Winding up, Carly spoke about the origin of the brand name and tag line; “Jarlo: For Lovers, For Dreamers”. In typical Hallahan style, it is deep rooted in her heart, “I knew that I wanted a name that didn’t necessarily mean something to everybody else, but meant something to me. In the early days the brand was started by myself alone. . .but then Joe became my business partner. Everybody calls me “Carl” and Joe, “Jo”, so it came up when we started throwing around ideas. I wasn’t really that sure about it at first, but then I went to the two important women in my life. . .and straight away they both loved it. Jarlo was born. That name makes it feel very, very personal” As for the tag line? Carly laughs before explaining “I’m a big fan of the muppets, Kermit the frog has a song called The Rainbow Connection, if you read the lyrics, they’re actually really beautiful. The lyric ‘someday we’ll find it, the rainbow connection. The lovers, the dreamers and me.’ just really stood out. I really like the message of that song”.

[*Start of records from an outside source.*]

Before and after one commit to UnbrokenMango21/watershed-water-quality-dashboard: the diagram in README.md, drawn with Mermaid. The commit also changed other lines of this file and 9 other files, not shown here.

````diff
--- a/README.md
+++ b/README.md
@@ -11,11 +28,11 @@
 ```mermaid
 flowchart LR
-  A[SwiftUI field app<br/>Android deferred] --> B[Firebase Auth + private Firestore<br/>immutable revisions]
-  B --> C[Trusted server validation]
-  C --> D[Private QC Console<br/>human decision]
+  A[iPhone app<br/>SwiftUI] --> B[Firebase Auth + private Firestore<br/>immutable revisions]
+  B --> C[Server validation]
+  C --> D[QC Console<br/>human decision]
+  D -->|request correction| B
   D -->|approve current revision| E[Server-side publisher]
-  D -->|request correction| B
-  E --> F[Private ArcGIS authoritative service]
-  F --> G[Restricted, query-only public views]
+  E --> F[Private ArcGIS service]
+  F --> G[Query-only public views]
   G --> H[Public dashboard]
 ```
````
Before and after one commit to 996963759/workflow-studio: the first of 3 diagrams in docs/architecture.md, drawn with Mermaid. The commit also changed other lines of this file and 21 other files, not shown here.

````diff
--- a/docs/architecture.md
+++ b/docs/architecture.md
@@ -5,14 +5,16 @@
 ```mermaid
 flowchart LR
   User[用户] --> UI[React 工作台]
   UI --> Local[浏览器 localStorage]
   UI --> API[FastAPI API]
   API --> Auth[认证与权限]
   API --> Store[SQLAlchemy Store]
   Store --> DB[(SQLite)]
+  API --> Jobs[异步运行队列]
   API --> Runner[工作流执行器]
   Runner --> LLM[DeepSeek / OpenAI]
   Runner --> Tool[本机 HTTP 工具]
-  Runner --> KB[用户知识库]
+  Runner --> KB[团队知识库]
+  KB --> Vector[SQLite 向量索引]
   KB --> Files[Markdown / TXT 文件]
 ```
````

Laughing and joking with myself and her members of staff, Carly is a far cry from the stereotypically cold and distant fashion superior. When asked about her demeanour she says “In my head, I wear flowers in my hair every day. I’d be transported back to the age of Woodstock and hippies if I could. . . I don’t go out of my way to be nice, I’m just me.” It seems like being yourself is the essence of Carly Hallahan and Jarlo itself, with its suitable-for-all designs allowing women to embrace themselves and live their own dreams.
Words: Alex Ogden